EXERCISE OBJECTIVE -> All records need to be reproduced exactly. Keep every word as it is.

AVAILABLE DATA ->
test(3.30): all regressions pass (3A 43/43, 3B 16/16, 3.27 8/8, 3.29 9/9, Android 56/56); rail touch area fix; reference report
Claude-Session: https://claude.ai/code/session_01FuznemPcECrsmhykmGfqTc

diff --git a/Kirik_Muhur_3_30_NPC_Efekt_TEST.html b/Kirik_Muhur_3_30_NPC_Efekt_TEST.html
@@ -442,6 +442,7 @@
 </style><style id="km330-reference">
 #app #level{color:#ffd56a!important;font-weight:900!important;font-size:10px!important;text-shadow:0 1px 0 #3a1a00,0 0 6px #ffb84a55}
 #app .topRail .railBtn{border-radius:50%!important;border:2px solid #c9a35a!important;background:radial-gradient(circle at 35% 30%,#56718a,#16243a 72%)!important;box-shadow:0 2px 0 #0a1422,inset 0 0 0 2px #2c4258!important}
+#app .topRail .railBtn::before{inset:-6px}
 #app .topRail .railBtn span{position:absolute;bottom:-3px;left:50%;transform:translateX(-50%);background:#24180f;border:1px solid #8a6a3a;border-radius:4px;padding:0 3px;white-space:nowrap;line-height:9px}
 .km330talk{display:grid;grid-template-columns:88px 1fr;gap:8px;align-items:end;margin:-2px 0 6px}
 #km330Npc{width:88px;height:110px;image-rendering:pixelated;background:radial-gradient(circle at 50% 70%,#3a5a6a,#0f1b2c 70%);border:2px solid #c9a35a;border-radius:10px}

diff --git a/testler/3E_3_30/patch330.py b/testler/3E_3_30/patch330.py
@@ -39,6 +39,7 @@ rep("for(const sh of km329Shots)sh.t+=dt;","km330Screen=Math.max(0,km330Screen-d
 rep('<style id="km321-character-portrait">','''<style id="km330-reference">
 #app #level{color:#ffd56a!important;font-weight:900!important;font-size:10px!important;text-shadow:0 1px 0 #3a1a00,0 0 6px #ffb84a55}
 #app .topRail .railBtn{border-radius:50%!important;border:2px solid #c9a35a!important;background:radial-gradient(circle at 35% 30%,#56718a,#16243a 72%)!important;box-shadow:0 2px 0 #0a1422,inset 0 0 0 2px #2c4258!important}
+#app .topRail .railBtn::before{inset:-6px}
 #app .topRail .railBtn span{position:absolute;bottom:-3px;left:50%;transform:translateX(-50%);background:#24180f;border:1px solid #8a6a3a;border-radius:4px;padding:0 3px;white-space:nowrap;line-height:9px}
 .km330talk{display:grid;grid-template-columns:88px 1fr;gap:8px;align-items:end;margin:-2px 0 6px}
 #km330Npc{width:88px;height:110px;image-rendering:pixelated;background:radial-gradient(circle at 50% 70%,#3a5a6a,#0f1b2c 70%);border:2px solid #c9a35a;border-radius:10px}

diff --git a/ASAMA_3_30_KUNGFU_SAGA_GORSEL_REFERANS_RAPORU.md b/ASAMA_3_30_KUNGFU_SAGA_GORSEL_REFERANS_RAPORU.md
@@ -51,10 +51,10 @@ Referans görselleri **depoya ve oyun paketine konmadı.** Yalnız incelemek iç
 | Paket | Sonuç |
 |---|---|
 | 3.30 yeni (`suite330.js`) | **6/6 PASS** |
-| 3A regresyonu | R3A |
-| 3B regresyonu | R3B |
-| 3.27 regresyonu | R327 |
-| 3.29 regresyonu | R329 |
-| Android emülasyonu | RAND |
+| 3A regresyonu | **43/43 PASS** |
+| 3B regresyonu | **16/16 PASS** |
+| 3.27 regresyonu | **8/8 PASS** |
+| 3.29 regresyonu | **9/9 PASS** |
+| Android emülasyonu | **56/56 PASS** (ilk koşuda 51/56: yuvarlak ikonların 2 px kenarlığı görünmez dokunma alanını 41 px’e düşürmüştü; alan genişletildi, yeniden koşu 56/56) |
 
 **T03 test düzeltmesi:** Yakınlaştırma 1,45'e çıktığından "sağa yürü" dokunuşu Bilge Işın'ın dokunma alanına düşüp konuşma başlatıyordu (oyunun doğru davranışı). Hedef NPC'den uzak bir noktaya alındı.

EXERCISE OUTPUT ->
test(3.30): all regressions pass (3A 43/43, 3B 16/16, 3.27 8/8, 3.29 9/9, Android 56/56); rail touch area fix; reference report
Claude-Session: https://claude.ai/code/session_01FuznemPcECrsmhykmGfqTc

diff --git a/Kirik_Muhur_3_30_NPC_Efekt_TEST.html b/Kirik_Muhur_3_30_NPC_Efekt_TEST.html
@@ -442,6 +442,7 @@
 </style><style id="km330-reference">
 #app #level{color:#ffd56a!important;font-weight:900!important;font-size:10px!important;text-shadow:0 1px 0 #3a1a00,0 0 6px #ffb84a55}
 #app .topRail .railBtn{border-radius:50%!important;border:2px solid #c9a35a!important;background:radial-gradient(circle at 35% 30%,#56718a,#16243a 72%)!important;box-shadow:0 2px 0 #0a1422,inset 0 0 0 2px #2c4258!important}
+#app .topRail .railBtn::before{inset:-6px}
 #app .topRail .railBtn span{position:absolute;bottom:-3px;left:50%;transform:translateX(-50%);background:#24180f;border:1px solid #8a6a3a;border-radius:4px;padding:0 3px;white-space:nowrap;line-height:9px}
 .km330talk{display:grid;grid-template-columns:88px 1fr;gap:8px;align-items:end;margin:-2px 0 6px}
 #km330Npc{width:88px;height:110px;image-rendering:pixelated;background:radial-gradient(circle at 50% 70%,#3a5a6a,#0f1b2c 70%);border:2px solid #c9a35a;border-radius:10px}

diff --git a/testler/3E_3_30/patch330.py b/testler/3E_3_30/patch330.py
@@ -39,6 +39,7 @@ rep("for(const sh of km329Shots)sh.t+=dt;","km330Screen=Math.max(0,km330Screen-d
 rep('<style id="km321-character-portrait">','''<style id="km330-reference">
 #app #level{color:#ffd56a!important;font-weight:900!important;font-size:10px!important;text-shadow:0 1px 0 #3a1a00,0 0 6px #ffb84a55}
 #app .topRail .railBtn{border-radius:50%!important;border:2px solid #c9a35a!important;background:radial-gradient(circle at 35% 30%,#56718a,#16243a 72%)!important;box-shadow:0 2px 0 #0a1422,inset 0 0 0 2px #2c4258!important}
+#app .topRail .railBtn::before{inset:-6px}
 #app .topRail .railBtn span{position:absolute;bottom:-3px;left:50%;transform:translateX(-50%);background:#24180f;border:1px solid #8a6a3a;border-radius:4px;padding:0 3px;white-space:nowrap;line-height:9px}
 .km330talk{display:grid;grid-template-columns:88px 1fr;gap:8px;align-items:end;margin:-2px 0 6px}
 #km330Npc{width:88px;height:110px;image-rendering:pixelated;background:radial-gradient(circle at 50% 70%,#3a5a6a,#0f1b2c 70%);border:2px solid #c9a35a;border-radius:10px}

diff --git a/ASAMA_3_30_KUNGFU_SAGA_GORSEL_REFERANS_RAPORU.md b/ASAMA_3_30_KUNGFU_SAGA_GORSEL_REFERANS_RAPORU.md
@@ -51,10 +51,10 @@ Referans görselleri **depoya ve oyun paketine konmadı.** Yalnız incelemek iç
 | Paket | Sonuç |
 |---|---|
 | 3.30 yeni (`suite330.js`) | **6/6 PASS** |
-| 3A regresyonu | R3A |
-| 3B regresyonu | R3B |
-| 3.27 regresyonu | R327 |
-| 3.29 regresyonu | R329 |
-| Android emülasyonu | RAND |
+| 3A regresyonu | **43/43 PASS** |
+| 3B regresyonu | **16/16 PASS** |
+| 3.27 regresyonu | **8/8 PASS** |
+| 3.29 regresyonu | **9/9 PASS** |
+| Android emülasyonu | **56/56 PASS** (ilk koşuda 51/56: yuvarlak ikonların 2 px kenarlığı görünmez dokunma alanını 41 px’e düşürmüştü; alan genişletildi, yeniden koşu 56/56) |
 
 **T03 test düzeltmesi:** Yakınlaştırma 1,45'e çıktığından "sağa yürü" dokunuşu Bilge Işın'ın dokunma alanına düşüp konuşma başlatıyordu (oyunun doğru davranışı). Hedef NPC'den uzak bir noktaya alındı.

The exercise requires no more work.